So, total salary was:  (Basic Pay + Grade Pay) + DA+ HRA+ Other allowances

Considering DA to be 110%, HRA = 20% (depends on the city of habitation) and miscellaneous allowances = 40%

Total salary for an employee as per the sixth pay commission worked out to be = Rs. 36450/-

This was entitled to an annual revision of 3%, so, basic pay goes up by 3% every year and DA revision too takes place regularly. Also, the base of calculation of allowances will now be the revised pay.

9300+ (3% of 9300) = (9579 + GP of 4200) +DA+ HRA+MA would be the salary in second year of service. (Allowance base will now be 9579+4200 = 13779/-)

Let us now discuss the seventh pay commission.

The seventh pay commission was set up by the Government of India in February 2014 and was headed by Justice A.K Mathur. The commission was given 18 months to submit its report and had set up its own officers, advisers, experts and institutional consultants and called for required information from various ministries and departments of the Government of India.
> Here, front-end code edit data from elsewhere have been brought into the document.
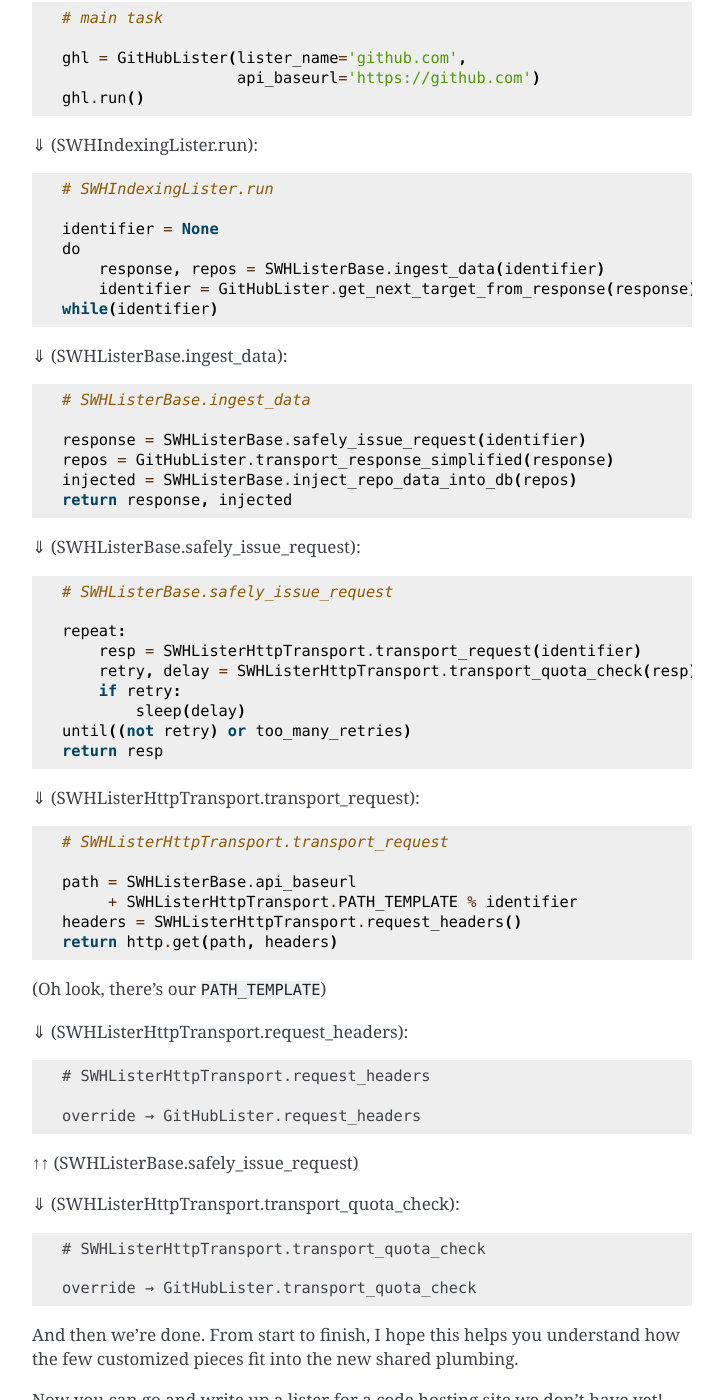
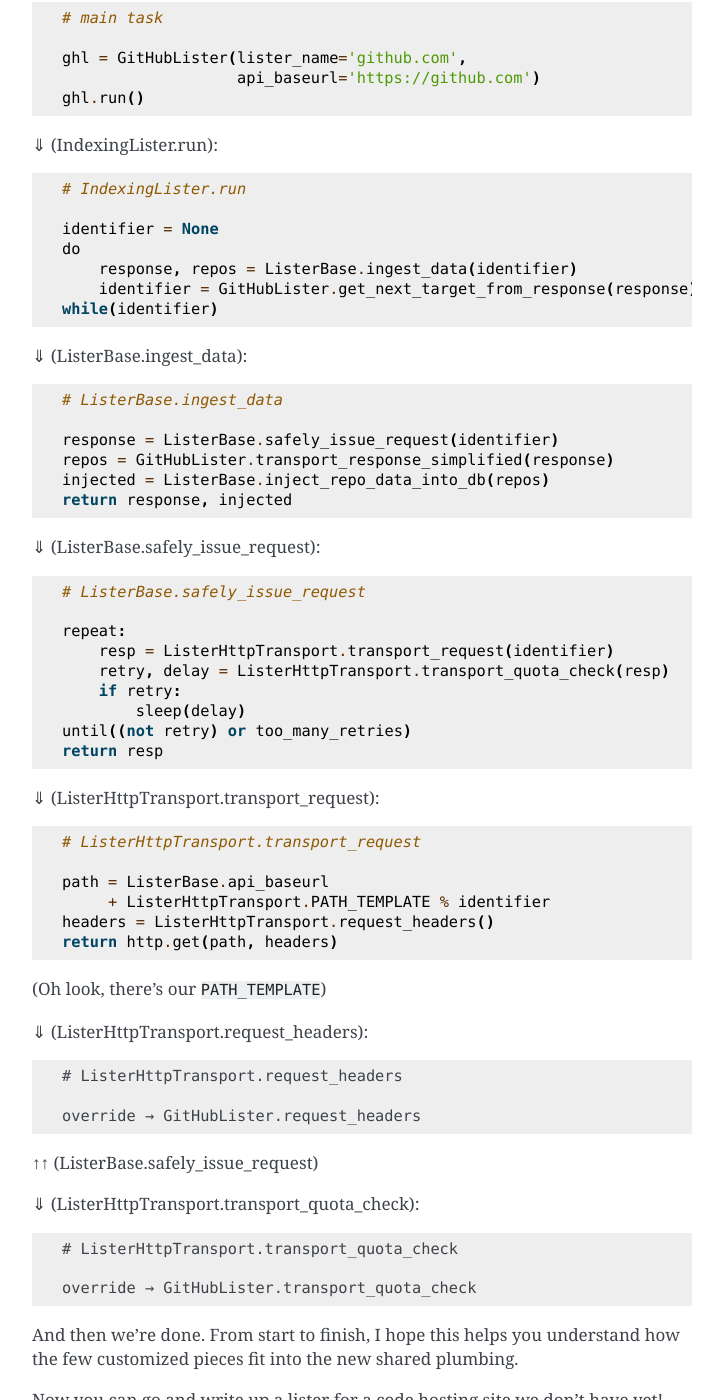
Before and after one commit to SoftwareHeritage/swh-lister, a Sphinx documentation site: the page built from docs/tutorial.rst, in a window 1280 px wide and 1400 px high, scrolled down 6483 px. Shown: the whole window, without its empty margins (388-1111 px from the left). Built offline with Sphinx 7.4.7, drawn with Linux system fonts in a browser that asks for light colours; pages that are not in the unit, such as notebooks, are missing from menus; some of the changed text lies outside the part shown.

Commit message:
Drop SWH prefix in classes everywhere
It's redundant with the swh modules in itself.

```diff
--- a/docs/tutorial.rst
+++ b/docs/tutorial.rst
@@ -145,10 +145,10 @@ repository creation time, but a service can really use anything as long as the
 values monotonically increase with new repositories. A good indexing service
 also includes the URL of the next page with a later 'foo' in its responses. For
 these indexing services we provide another intermediate lister called the
-indexing lister. Instead of inheriting from :class:`SWHListerBase
-<swh.lister.core.lister_base.SWHListerBase>`, the lister class would inherit
-from :class:`SWHIndexingLister
-<swh.lister.core.indexing_lister.SWHIndexingLister>`. Along with the
+indexing lister. Instead of inheriting from :class:`ListerBase
+<swh.lister.core.lister_base.ListerBase>`, the lister class would inherit
+from :class:`IndexingLister
+<swh.lister.core.indexing_lister.IndexingLister>`. Along with the
 requirements of the lister base, the indexing lister base adds one extra
 requirement:
 
@@ -255,12 +255,12 @@ And this is the entire source code for the GitHub repository lister::
 
 We can see that there are some common elements:
 
-* Both use the HTTP transport mixin (:class:`SWHIndexingHttpLister
-  <swh.lister.core.indexing_lister.SWHIndexingHttpLister>`) just combines
-  :class:`SWHListerHttpTransport
-  <swh.lister.core.lister_transports.SWHListerHttpTransport>` and
-  :class:`SWHIndexingLister
-  <swh.lister.core.indexing_lister.SWHIndexingLister>`) to get most of the
+* Both use the HTTP transport mixin (:class:`IndexingHttpLister
+  <swh.lister.core.indexing_lister.IndexingHttpLister>`) just combines
+  :class:`ListerHttpTransport
+  <swh.lister.core.lister_transports.ListerHttpTransport>` and
+  :class:`IndexingLister
+  <swh.lister.core.indexing_lister.IndexingLister>`) to get most of the
   network request functionality for free.
 
 * Both also define ``MODEL`` and ``PATH_TEMPLATE`` variables. It should be
@@ -305,59 +305,59 @@ quasi-linear way…::
 		       api_baseurl='https://github.com')
     ghl.run()
 
-⇓ (SWHIndexingLister.run)::
+⇓ (IndexingLister.run)::
 
-    # SWHIndexingLister.run
+    # IndexingLister.run
 
     identifier = None
     do
-	response, repos = SWHListerBase.ingest_data(identifier)
+	response, repos = ListerBase.ingest_data(identifier)
 	identifier = GitHubLister.get_next_target_from_response(response)
     while(identifier)
 
-⇓ (SWHListerBase.ingest_data)::
+⇓ (ListerBase.ingest_data)::
 
-    # SWHListerBase.ingest_data
+    # ListerBase.ingest_data
 
-    response = SWHListerBase.safely_issue_request(identifier)
+    response = ListerBase.safely_issue_request(identifier)
     repos = GitHubLister.transport_response_simplified(response)
-    injected = SWHListerBase.inject_repo_data_into_db(repos)
+    injected = ListerBase.inject_repo_data_into_db(repos)
     return response, injected
 
-⇓ (SWHListerBase.safely_issue_request)::
+⇓ (ListerBase.safely_issue_request)::
 
-    # SWHListerBase.safely_issue_request
+    # ListerBase.safely_issue_request
 
     repeat:
-	resp = SWHListerHttpTransport.transport_request(identifier)
-	retry, delay = SWHListerHttpTransport.transport_quota_check(resp)
+	resp = ListerHttpTransport.transport_request(identifier)
+	retry, delay = ListerHttpTransport.transport_quota_check(resp)
 	if retry:
 	    sleep(delay)
     until((not retry) or too_many_retries)
     return resp
 
-⇓ (SWHListerHttpTransport.transport_request)::
+⇓ (ListerHttpTransport.transport_request)::
 
-    # SWHListerHttpTransport.transport_request
+    # ListerHttpTransport.transport_request
 
-    path = SWHListerBase.api_baseurl
-	 + SWHListerHttpTransport.PATH_TEMPLATE % identifier
-    headers = SWHListerHttpTransport.request_headers()
+    path = ListerBase.api_baseurl
+	 + ListerHttpTransport.PATH_TEMPLATE % identifier
+    headers = ListerHttpTransport.request_headers()
     return http.get(path, headers)
 
 (Oh look, there's our ``PATH_TEMPLATE``)
 
-⇓ (SWHListerHttpTransport.request_headers)::
+⇓ (ListerHttpTransport.request_headers)::
 
-    # SWHListerHttpTransport.request_headers
+    # ListerHttpTransport.request_headers
 
     override → GitHubLister.request_headers
 
-↑↑ (SWHListerBase.safely_issue_request)
+↑↑ (ListerBase.safely_issue_request)
 
-⇓ (SWHListerHttpTransport.transport_quota_check)::
+⇓ (ListerHttpTransport.transport_quota_check)::
 
-    # SWHListerHttpTransport.transport_quota_check
+    # ListerHttpTransport.transport_quota_check
 
     override → GitHubLister.transport_quota_check
 
```
Also changed, not shown: other parts of docs/tutorial.rst (+4 -4 lines), 11 other files.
The report was submitted to the finance minister by Justice Mathur on 19th November, 2015. All the recommendations were accepted by the government and came into effect from 01.01.2016.

The recommendations were:

  1. It retained the annual rate of revision at 3%.
  2. Minimum salary that can be drawn by an employee has been increased to 18000 per month and maximum to 2.25 lakhs. However, the cabinet secretary will draw a fixed salary 2.5 lakhs.
  3. Military service pay has been increased to 16500/- per month.
  4. It abolished the pay band and grade pay that was introduced by the sixth pay commission and has come up with a new concept of pay matrix.

So, earlier if a person was drawing 9300 as the basic pay with a grade pay of 4200, then total would be 13500. The fitment factor for this band is given to be 2.62 (refer to the table below), thus, as per the matrix, new pay = 13500*2.62 = 35,370/- (=35400/-) + allowances.

[Please note that the pay matrix talked about is only for civilian employees a separate matrix has been released by the commission for military and defence personnel.]

  1. A new term that came up is fitment factor. Fitment factor is the multiplication factor by which the pay will increase. If a person was drawing a basic pay of 15600 with a grade pay of 5400, then total was 21000. The fitment factor for this group is 2.67, so increased salary will be 56,070/-
  2. This means a total of hike of 16% in basic pay and almost 23.55% in pay and allowances altogether.
  3. As per the recommendations, pensions have also increased by 24%.
  4. The commission has also abolished 52 allowances and submerged 36 others.

There are certain important points with respect to Pay Commissions that should be kept in mind:

  1. The recommendations of the Central Pay Commission will benefit the central government employees only. This does not include bank employees, PSU employees (like ONGC, IGCL etc.) or partially government owned companies.
  2. States can pass on the benefits to their employees only after receiving suitable recommendations from the state pay commission.
  3. The Central Pay Commission includes: Railway employees, Defence personnel, Paramilitary forces and other central government department employees.
  4. The recommendations of the seventh pay commission are expected to affect 47 lakh employees and 52 lakh pensioners. These will also have an impact of Rs.74000 crores on the Union Budget and Rs.28000 crores on Railway Budget.

Now, for those of you who did not understand the calculations of moving from grade pay to pay matrix, a condensed table of the same is given below:



Previous articleWORDS! WORDS! WORDS
Next articleDaily PT Capsule Feb 24
Team CL constantly strives to bring relevant and meaningful academic content, practical advice to help learners & aspirants work towards their career dreams.